Recorded data section start

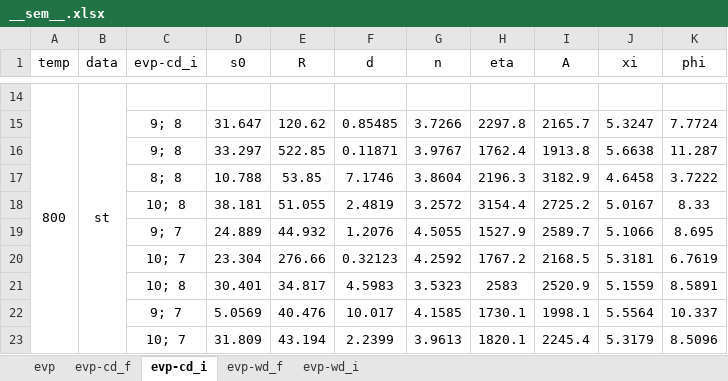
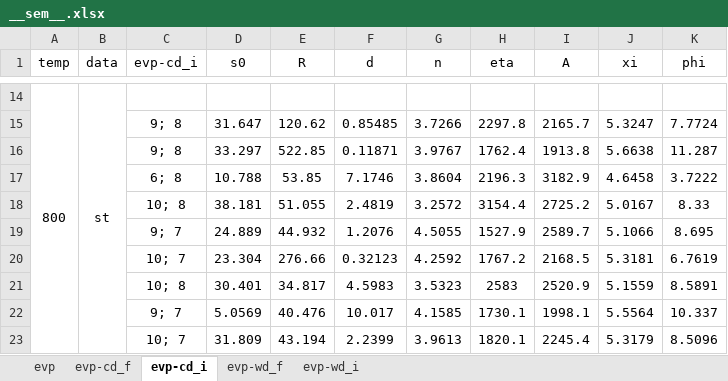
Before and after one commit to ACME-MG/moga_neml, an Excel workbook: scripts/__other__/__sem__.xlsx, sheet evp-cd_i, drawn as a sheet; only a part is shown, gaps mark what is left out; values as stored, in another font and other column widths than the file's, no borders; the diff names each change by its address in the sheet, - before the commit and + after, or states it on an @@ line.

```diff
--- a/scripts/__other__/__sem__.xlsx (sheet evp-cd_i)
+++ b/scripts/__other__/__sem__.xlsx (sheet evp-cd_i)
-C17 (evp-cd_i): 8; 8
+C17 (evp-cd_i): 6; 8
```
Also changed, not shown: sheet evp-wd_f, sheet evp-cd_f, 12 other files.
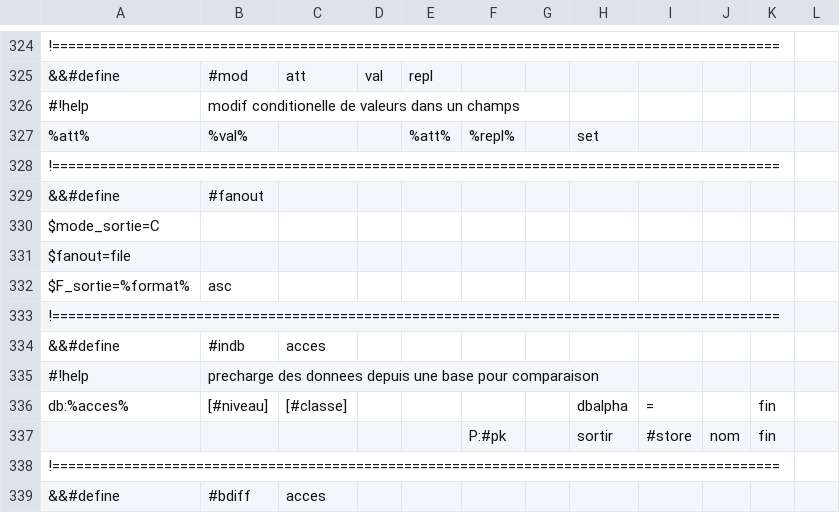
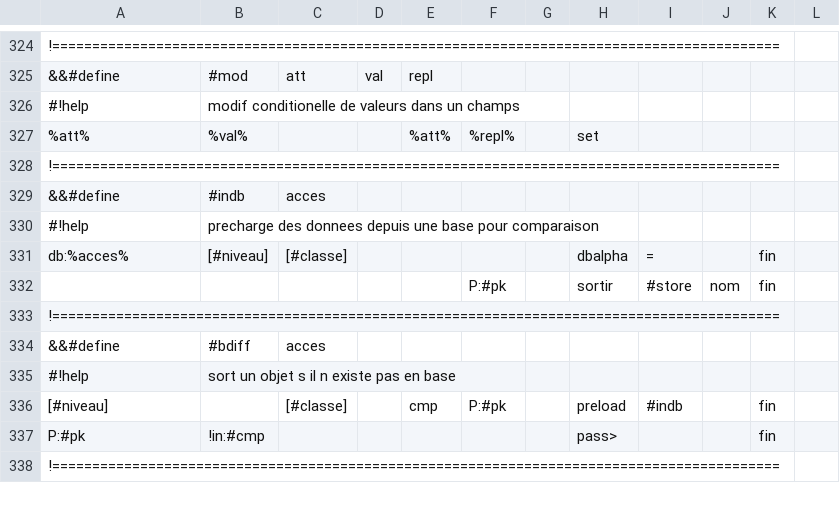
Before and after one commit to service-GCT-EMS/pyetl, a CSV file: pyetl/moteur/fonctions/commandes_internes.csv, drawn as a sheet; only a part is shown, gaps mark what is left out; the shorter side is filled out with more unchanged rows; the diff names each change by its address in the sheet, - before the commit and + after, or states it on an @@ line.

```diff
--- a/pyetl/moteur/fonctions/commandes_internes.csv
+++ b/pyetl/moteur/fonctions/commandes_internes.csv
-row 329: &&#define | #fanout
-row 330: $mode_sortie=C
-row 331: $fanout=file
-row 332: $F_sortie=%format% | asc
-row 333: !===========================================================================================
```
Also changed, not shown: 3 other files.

Recorded data section end

Problem requirements >>
Output all entries unchanged; skip the pictures.

Problem solution >>
Before and after one commit to ACME-MG/moga_neml, an Excel workbook: scripts/__other__/__sem__.xlsx, sheet evp-cd_i, drawn as a sheet; only a part is shown, gaps mark what is left out; values as stored, in another font and other column widths than the file's, no borders; the diff names each change by its address in the sheet, - before the commit and + after, or states it on an @@ line.

```diff
--- a/scripts/__other__/__sem__.xlsx (sheet evp-cd_i)
+++ b/scripts/__other__/__sem__.xlsx (sheet evp-cd_i)
-C17 (evp-cd_i): 8; 8
+C17 (evp-cd_i): 6; 8
```
Also changed, not shown: sheet evp-wd_f, sheet evp-cd_f, 12 other files.
Before and after one commit to service-GCT-EMS/pyetl, a CSV file: pyetl/moteur/fonctions/commandes_internes.csv, drawn as a sheet; only a part is shown, gaps mark what is left out; the shorter side is filled out with more unchanged rows; the diff names each change by its address in the sheet, - before the commit and + after, or states it on an @@ line.

```diff
--- a/pyetl/moteur/fonctions/commandes_internes.csv
+++ b/pyetl/moteur/fonctions/commandes_internes.csv
-row 329: &&#define | #fanout
-row 330: $mode_sortie=C
-row 331: $fanout=file
-row 332: $F_sortie=%format% | asc
-row 333: !===========================================================================================
```
Also changed, not shown: 3 other files.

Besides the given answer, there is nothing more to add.